  4. Isolation and characterization of antimicrobial-resistant Escherichia coli from national horse racetracks and private horse-riding courses in Korea.

    PubMed

    Chung, Yeon Soo; Song, Jae Won; Kim, Dae Ho; Shin, Sook; Park, Young Kyung; Yang, Soo Jin; Lim, Suk Kyung; Park, Kun Taek; Park, Yong Ho

    2016-06-30

    Limited information is available regarding horse-associated antimicrobial resistant (AR) Escherichia (E.) coli. This study was designed to evaluate the frequency and characterize the pattern of AR E. coli from healthy horse-associated samples. A total of 143 E. coli (4.6%) were isolated from 3,078 samples collected from three national racetracks and 14 private horse-riding courses in Korea. Thirty of the E. coli isolates (21%) showed antimicrobial resistance to at least one antimicrobial agent, and four of the AR E. coli (13.3%) were defined as multi-drug resistance. Most of the AR E. coli harbored AR genes corresponding to their antimicrobial resistance phenotypes. Four of the AR E. coli carried class 1 integrase gene (intI1), a gene associated with multi-drug resistance. Pulsed-field gel electrophoretic analysis showed no genetic relatedness among AR E. coli isolated from different facilities; however, cross-transmissions between horses or horses and environments were detected in two facilities. Although cross-transmission of AR E. coli in horses and their environments was generally low, our study suggests a risk of transmission of AR bacteria between horses and humans. Further studies are needed to evaluate the risk of possible transmission of horse-associated AR bacteria to human communities through horse riders and horse-care workers.

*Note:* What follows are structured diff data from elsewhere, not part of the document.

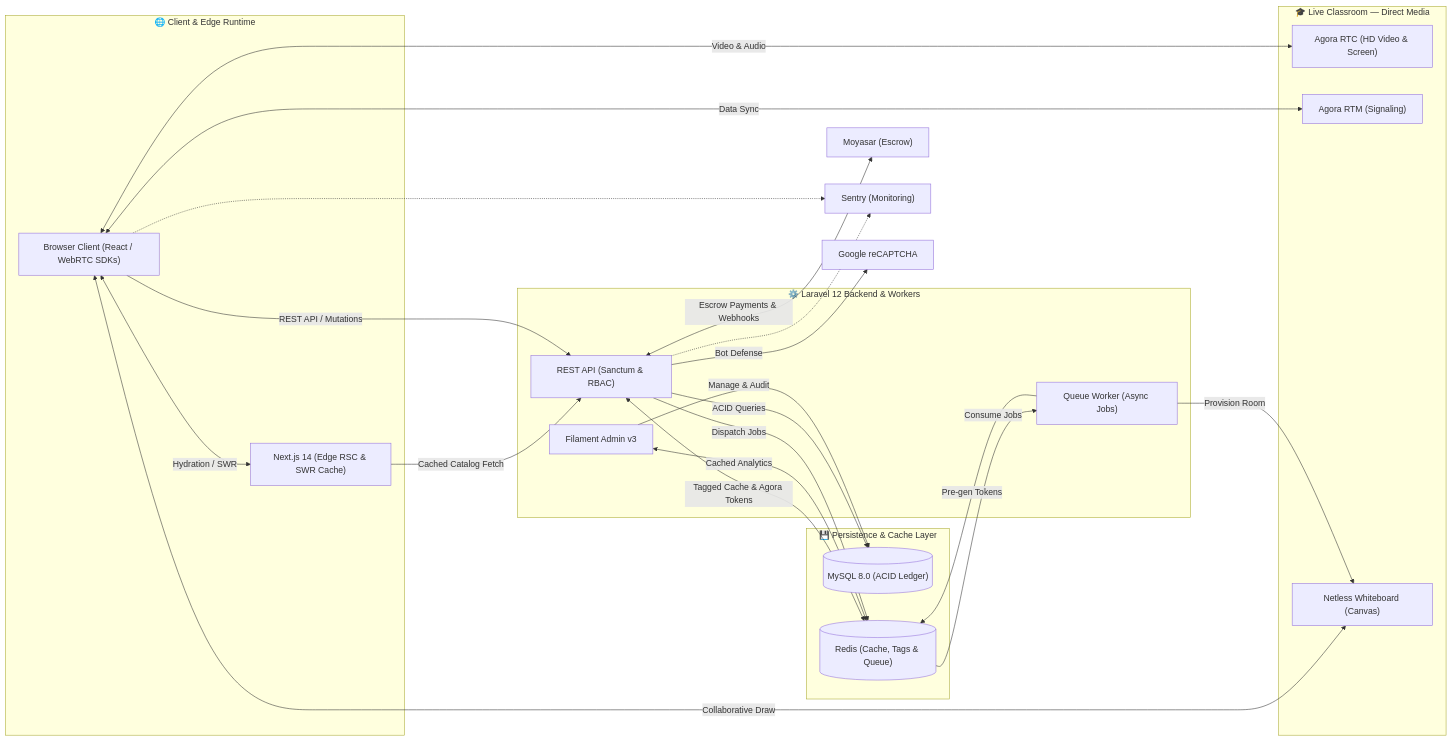
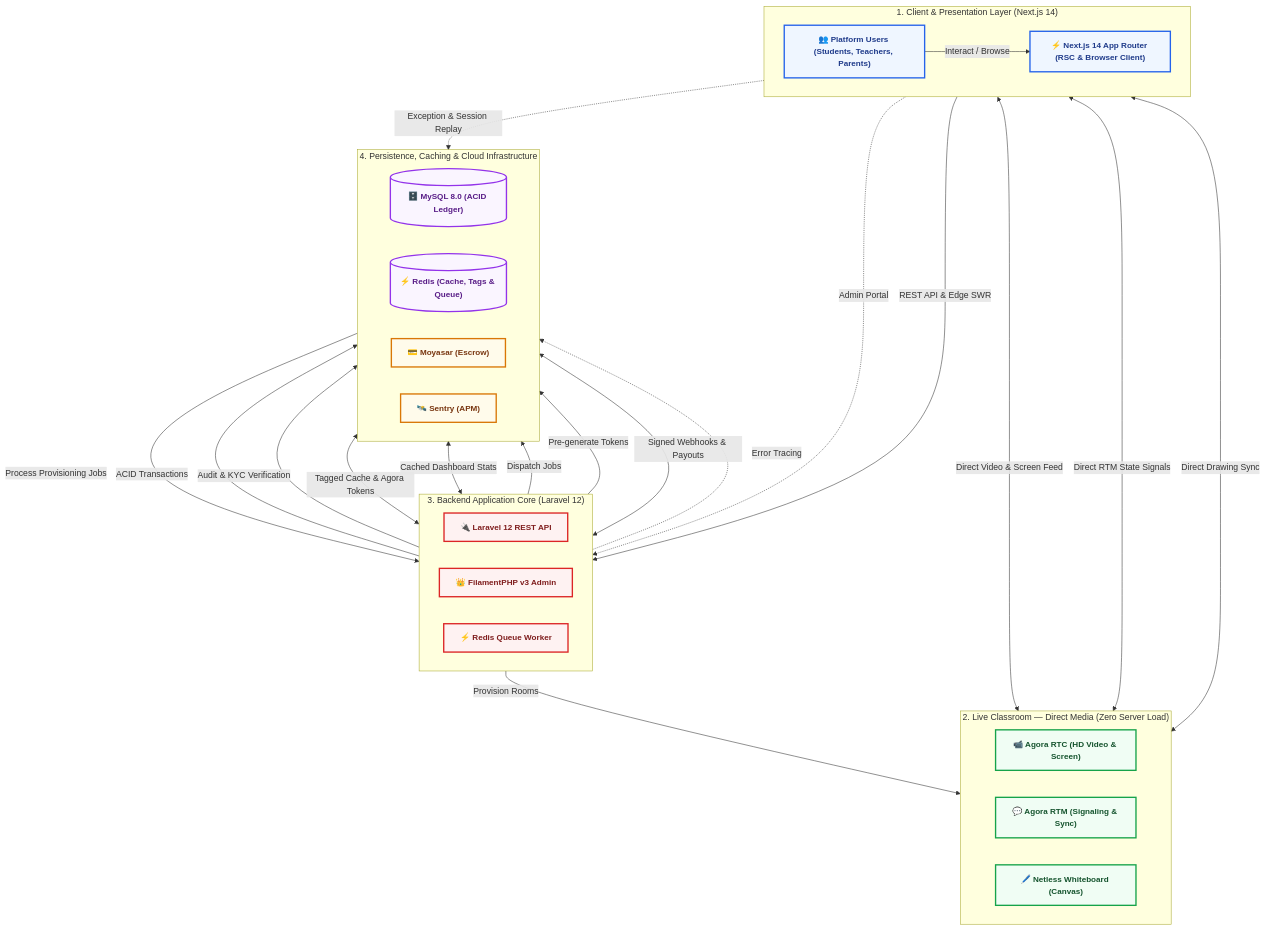
The diagram in README.md (Ammar-1993/Taj-Platform), drawn with Mermaid before and after one commit. The commit also changed other lines of this file, not shown here.

Commit message:
docs(architecture): improve diagram readability with high-contrast flowchart TD, custom classes and architecture key

````diff
--- a/README.md
+++ b/README.md
@@ -59,52 +58,71 @@
 ```mermaid
-graph LR
-    subgraph ClientLayer["🌐 Client & Edge Runtime"]
-        CLIENT["Browser Client (React / WebRTC SDKs)"]
-        SSR["Next.js 14 (Edge RSC & SWR Cache)"]
+flowchart TD
+    %% Custom Styling for High Contrast and Maximum Readability
+    classDef client fill:#EFF6FF,stroke:#2563EB,stroke-width:2.5px,color:#1E3A8A,font-size:15px,font-weight:bold;
+    classDef media fill:#F0FDF4,stroke:#16A34A,stroke-width:2.5px,color:#14532D,font-size:15px,font-weight:bold;
+    classDef backend fill:#FEF2F2,stroke:#DC2626,stroke-width:2.5px,color:#7F1D1D,font-size:15px,font-weight:bold;
+    classDef data fill:#FAF5FF,stroke:#9333EA,stroke-width:2.5px,color:#581C87,font-size:15px,font-weight:bold;
+    classDef cloud fill:#FFFBEB,stroke:#D97706,stroke-width:2.5px,color:#78350F,font-size:15px,font-weight:bold;
+
+    subgraph Tier1 ["1. Client & Presentation Layer (Next.js 14)"]
+        direction LR
+        USERS["👥 Platform Users (Students, Teachers, Parents)"]
+        FE["⚡ Next.js 14 App Router (RSC & Browser Client)"]
     end
 
-    subgraph Live["🎓 Live Classroom — Direct Media"]
-        RTC["Agora RTC (HD Video & Screen)"]
-        RTM["Agora RTM (Signaling)"]
-        WB["Netless Whiteboard (Canvas)"]
+    subgraph Tier2 ["2. Live Classroom — Direct Media (Zero Server Load)"]
+        direction LR
+        RTC["📹 Agora RTC (HD Video & Screen)"]
+        RTM["💬 Agora RTM (Signaling & Sync)"]
+        WB["🖊️ Netless Whiteboard (Canvas)"]
     end
 
-    subgraph BE["⚙️ Laravel 12 Backend & Workers"]
-        API["REST API (Sanctum & RBAC)"]
-        ADMIN["Filament Admin v3"]
-        QUEUE["Queue Worker (Async Jobs)"]
+    subgraph Tier3 ["3. Backend Application Core (Laravel 12)"]
+        direction LR
+        API["🔌 Laravel 12 REST API"]
+        ADMIN["👑 FilamentPHP v3 Admin"]
+        QUEUE["⚡ Redis Queue Worker"]
     end
 
-    subgraph Data["💾 Persistence & Cache Layer"]
-        DB[("MySQL 8.0 (ACID Ledger)")]
-        REDIS[("Redis (Cache, Tags & Queue)")]
+    subgraph Tier4 ["4. Persistence, Caching & Cloud Infrastructure"]
+        direction LR
+        DB[("🗄️ MySQL 8.0 (ACID Ledger)")]
+        REDIS[("⚡ Redis (Cache, Tags & Queue)")]
+        PAY["💳 Moyasar (Escrow)"]
+        MON["🛰️ Sentry (APM)"]
     end
 
-    PAY["Moyasar (Escrow)"]
-    MON["Sentry (Monitoring)"]
-    CAPTCHA["Google reCAPTCHA"]
+    %% User Interaction
+    USERS -->|Interact / Browse| FE
+    USERS -.->|Admin Portal| ADMIN
 
-    %% Client and Frontend Connections
-    CLIENT <-->|Hydration / SWR| SSR
-    SSR -->|Cached Catalog Fetch| API
-    CLIENT -->|REST API / Mutations| API
-    CLIENT <-->|Video & Audio| RTC
-    CLIENT <-->|Data Sync| RTM
-    CLIENT <-->|Collaborative Draw| WB
+    %% Direct Media Streams (Browser to Cloud)
+    FE <-->|Direct Video & Screen Feed| RTC
+    FE <-->|Direct RTM State Signals| RTM
+    FE <-->|Direct Drawing Sync| WB
 
-    %% Backend to Data & Infrastructure
-    API -->|ACID Queries| DB
-    ADMIN -->|Manage & Audit| DB
+    %% API Communication
+    FE -->|REST API & Edge SWR| API
+
+    %% Core Data & Caching Operations
+    API -->|ACID Transactions| DB
+    ADMIN -->|Audit & KYC Verification| DB
     API <-->|Tagged Cache & Agora Tokens| REDIS
-    ADMIN <-->|Cached Analytics| REDIS
+    ADMIN <-->|Cached Dashboard Stats| REDIS
     API -->|Dispatch Jobs| REDIS
-    REDIS -->|Consume Jobs| QUEUE
-    QUEUE -->|Pre-gen Tokens| REDIS
-    QUEUE -->|Provision Room| WB
+    REDIS -->|Process Provisioning Jobs| QUEUE
+    QUEUE -->|Pre-generate Tokens| REDIS
+    QUEUE -->|Provision Rooms| WB
 
-    %% Third-Party Services
-    API <-->|Escrow Payments & Webhooks| PAY
-    API -->|Bot Defense| CAPTCHA
-    API -.-> MON
-    CLIENT -.-> MON
+    %% Cloud Integrations
+    API <-->|Signed Webhooks & Payouts| PAY
+    API -.->|Error Tracing| MON
+    FE -.->|Exception & Session Replay| MON
+
+    %% Class Bindings
+    class USERS,FE client;
+    class RTC,RTM,WB media;
+    class API,ADMIN,QUEUE backend;
+    class DB,REDIS data;
+    class PAY,MON cloud;
 ```
````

  5. Isolation and characterization of antimicrobial-resistant Escherichia coli from national horse racetracks and private horse-riding courses in Korea

    PubMed Central

    Chung, Yeon Soo; Song, Jae Won; Kim, Dae Ho; Shin, Sook; Park, Young Kyung; Yang, Soo Jin; Lim, Suk Kyung

    2016-01-01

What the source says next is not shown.